*Assigned task:*
In which lines of the data does the string "right" appear? Copy every one.

*Dataset excerpts:*
■ ■ ■ ■ ■
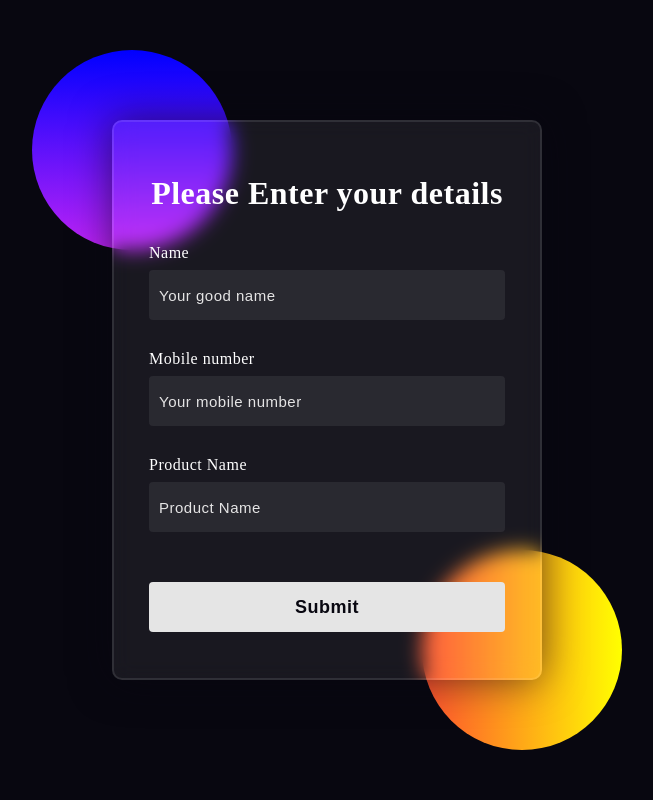
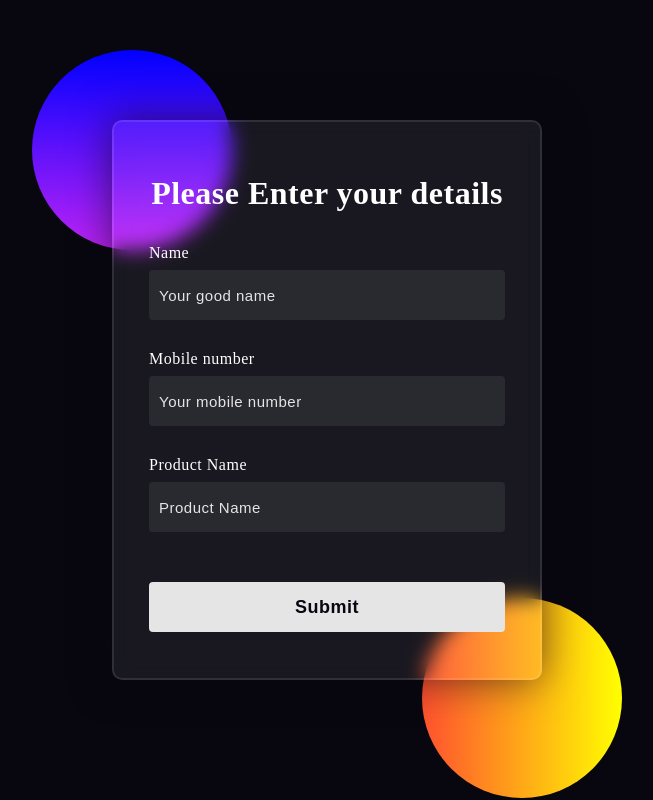
Before and after one commit to Yuvraj1187/Coflinx, a plain HTML site: page form.html in a window 1280 px wide. Shown: the whole page, without its empty margins (313-966 px from the left). Drawn offline with Linux system fonts and the light colour scheme.

Commit message:
Update form.css

```diff
--- a/form.css
+++ b/form.css
@@ -33,7 +33,7 @@ body
 .circle2{
     background: linear-gradient(to right,#ff512f,yellow) ;
     right: -5rem;
-    bottom: -5.6rem;
+    bottom: -8.6rem;
 }
 form
 {
```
■ ■ ■ ■ ■
*The completed task:*
     background: linear-gradient(to right,#ff512f,yellow) ;
     right: -5rem;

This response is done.